#### [Required action]
Your answer should be every line with the word "direction", copied from the data below.

(Web interface edit records)
+++++

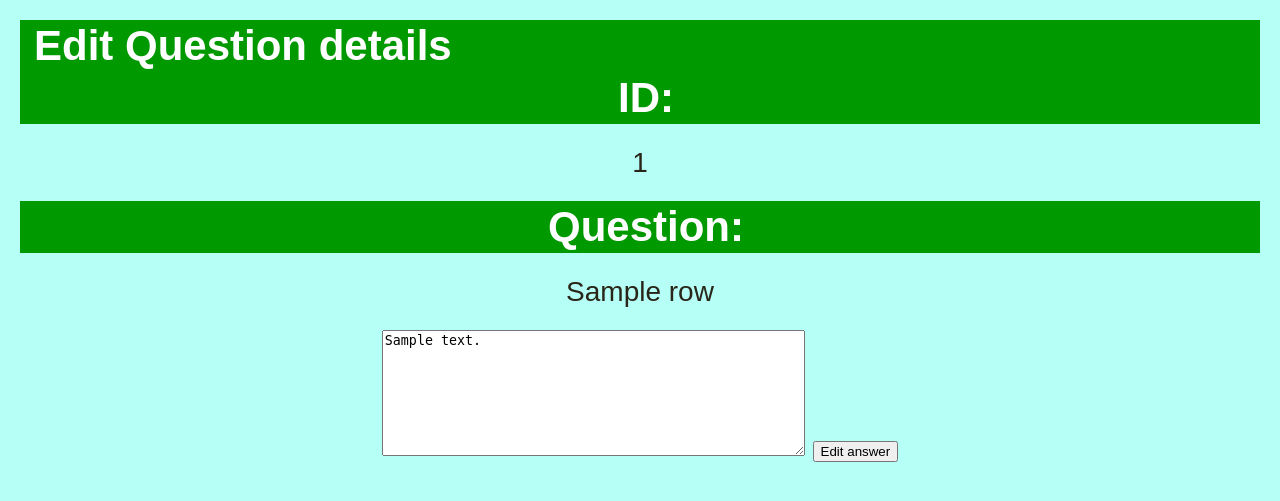
After one commit to lupakd/ask-mate-python, a Flask app: template templates/edit_answer.html in a window 1280 px wide. The commit adds this page. Shown: the top 501 px of the page. Run offline with Flask 2, Linux system fonts and the light colour scheme; the template is opened without the code that fills it: most values are stand-ins (such as "Sample title", 1, 10 or a date in 2020).

Commit message:
edit answer server.py - arguments passed, data retrieved from html data_logic.py - pretty simple, does what it needs edit_answer.html  - wrote new html for edit answer. there might be a better logic to get all the info in the right places, but it works fine now.

```diff
--- a/data_logic.py
+++ b/data_logic.py
@@ -69,56 +69,62 @@ def add_view(cursor, question_id):
                     UPDATE question
                     SET view_number = view_number + 1
                     WHERE id = %(question_id)s;
-    ''', {'question_id': question_id})
-
+                    ''', {'question_id': question_id})
 
 @connection.connection_handler
-def vote_counter(cursor, question_id, direction):
-    if direction == 'up':
-        cursor.execute('''
+def vote_counter(cursor, question_id, direction, ):
+    if direction =='up':
+        cursor.execute("""
                         UPDATE question
                         SET vote_number = vote_number + 1, view_number = view_number - 1
                         WHERE id = %(question_id)s;
-        ''', {'question_id': question_id})
+                        """, {'question_id': question_id})
     else:
-        cursor.execute('''
-                                UPDATE question
-                                SET vote_number = vote_number - 1, view_number = view_number - 1
-                                WHERE id = %(question_id)s;
-                ''', {'question_id': question_id})
+        cursor.execute("""
+                       UPDATE question
+                       SET vote_number = vote_number - 1, view_number = view_number - 1
+                       WHERE id = %(question_id)s;
+                        """, {'question_id': question_id})
 
 
 @connection.connection_handler
 def edit_question(cursor, question_id, newdata):
-    cursor.execute('''
+    cursor.execute("""
                     UPDATE question
                     SET message = %(message)s
-                    WHERE id = %(question_id)s
-    ''', {'question_id': question_id, 'message': newdata})
+                    WHERE id = %(id)s;
+                    """,{'message': newdata, 'id': question_id})
+
+
+@connection.connection_handler
+def edit_answer(cursor, answer_id, newdata):
+    cursor.execute("""
+                    UPDATE answer
+                    SET message = %(message)s
+                    WHERE id = %(answer_id)s;
+                    """, {'message': newdata, 'answer_id': answer_id})
 
 
 @connection.connection_handler
 def delete_question(cursor, question_id):
-    cursor.execute('''
+    cursor.execute("""
                     DELETE FROM question
-                    WHERE id = %(question_id)s;
-    ''', {'question_id': question_id})
-
+                    WHERE id = %(id)s
+                    """, {'id': question_id})
 
 @connection.connection_handler
 def delete_question_answers(cursor, question_id):
-    cursor.execute('''
+    cursor.execute("""
                     DELETE FROM answer
                     WHERE question_id = %(question_id)s;
-    ''', {'question_id': question_id})
-
+                    """, {'question_id': question_id})
 
 @connection.connection_handler
 def delete_answer(cursor, answer_id):
     cursor.execute('''
                     DELETE FROM answer
                     WHERE id = %(answer_id)s;
-    ''', {'answer_id': answer_id})
+                    ''', {'answer_id': answer_id})
 
 
 @connection.connection_handler
@@ -126,7 +132,7 @@ def delete_one_comment(cursor, comment_id):
     cursor.execute('''
                     DELETE FROM comment
                     WHERE  id = %(id)s;
-        ''', {'id': comment_id})
+                    ''', {'id': comment_id})
 
 
 @connection.connection_handler
@@ -135,21 +141,19 @@ def delete_all_comments(cursor, answer_id=None, question_id=None):
         cursor.execute('''
                         DELETE FROM comment
                         WHERE answer_id = %(answer_id)s;
-                        ''', {'answer_id': answer_id}
-                       )
+                        ''', {'answer_id': answer_id})
     else:
         cursor.execute('''
                         DELETE FROM comment
                         WHERE question_id = %(question_id)s;
-                        ''', {'question_id': question_id}
-                       )
+                        ''', {'question_id': question_id})
 
 
 @connection.connection_handler
 def get_all_comments(cursor):
     cursor.execute('''
                     SELECT * FROM comment;
-    ''')
+                    ''')
     comments = cursor.fetchall()
     return comments
 
@@ -165,7 +169,7 @@ def add_comment(cursor,  message, question_id, answer_id=None):
     cursor.execute('''
                     INSERT INTO comment (question_id, answer_id, message, submission_time)
                     VALUES (%(question_id)s, %(answer_id)s, %(message)s, %(submission_time)s)
-    ''', new_comment)
+                    ''', new_comment)
 
 
 @connection.connection_handler
@@ -174,13 +178,11 @@ def get_question_id(cursor, answer_id=None, comment_id=None):
         cursor.execute('''
                         SELECT question_id FROM answer
                         WHERE id = %(answer_id)s;
-                    ''', {'answer_id': answer_id}
-                       )
+                    ''', {'answer_id': answer_id})
     else:
         cursor.execute('''
                                 SELECT question_id FROM comment
                                 WHERE id = %(comment_id)s;
-                    ''', {'comment_id': comment_id}
-                       )
+                    ''', {'comment_id': comment_id})
     raw_id = cursor.fetchone()
     return raw_id['question_id']
--- a/server.py
+++ b/server.py
@@ -69,6 +69,17 @@ def delete_answer(answer_id, question_id):
     data_logic.delete_answer(answer_id)
     return redirect("/questions/"+str(question_id))
 
+@app.route('/answer/<question_id>/<answer_id>/edit', methods=['GET', 'POST'])
+def edit_answer(answer_id, question_id):
+    answers = data_logic.get_all_answers()
+    questions = data_logic.get_all_questions()
+    if request.method == "GET":
+        return render_template("edit_answer.html", a_id=int(answer_id), question_id=int(question_id), answers=answers,
+                               questions=questions)
+    else:
+        data_logic.edit_answer(answer_id, request.form.get("edit_a"))
+        return redirect("/questions/"+str(question_id))
+
 
 @app.route('/question/<question_id>/edit', methods=['GET', 'POST'])
 def edit(question_id):
--- /dev/null
+++ b/templates/edit_answer.html
@@ -0,0 +1,27 @@
+<!DOCTYPE html>
+<html lang="en">
+<head>
+<link rel="stylesheet" href="{{ url_for('static', filename='style.css') }}">
+    <meta charset="UTF-8">
+    <title>Edit question details</title>
+</head>
+<h2>Edit Question details</h2>
+<body>
+    <form action="/answer/{{ question_id }}/{{ a_id }}/edit" method="post">
+    {% for answer in answers %}
+        {% if question_id == answer['question_id'] and answer['id'] == a_id %}
+        <h2>ID:</h2>
+            <p>{{ a_id }}</p>
+            {%  for question in questions %}
+                {% if question['id'] == answer['question_id'] and answer['id'] == a_id %}
+                <h2>Question:</h2>
+                <p>{{ question['title'] }}</p>
+                {% endif %}
+            {% endfor %}
+        <textarea name="edit_a" rows="8" cols="50">{{ answer['message'] }}</textarea>
+        <button type="submit" value="edit">Edit answer</button>
+        {% endif %}
+    {% endfor %}
+    </form>
+</body>
+</html>
--- a/templates/questions.html
+++ b/templates/questions.html
@@ -62,6 +62,7 @@
     <p>{{line["vote_number"]}}</p>
     <p>{{line["submission_time"]}}</p>
     <button onclick="location.href='/answer/{{ q_id }}/{{ line['id'] }}/delete'" type="button">delete answer</button>
+    <button onclick="location.href='/answer/{{ q_id }}/{{ line['id'] }}/edit'" type="button">edit answer</button>
 
      <h3>Comments</h3>
 <table>
```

+++++

#### [Result for this exercise]
-def vote_counter(cursor, question_id, direction):
-    if direction == 'up':
+def vote_counter(cursor, question_id, direction, ):
+    if direction =='up':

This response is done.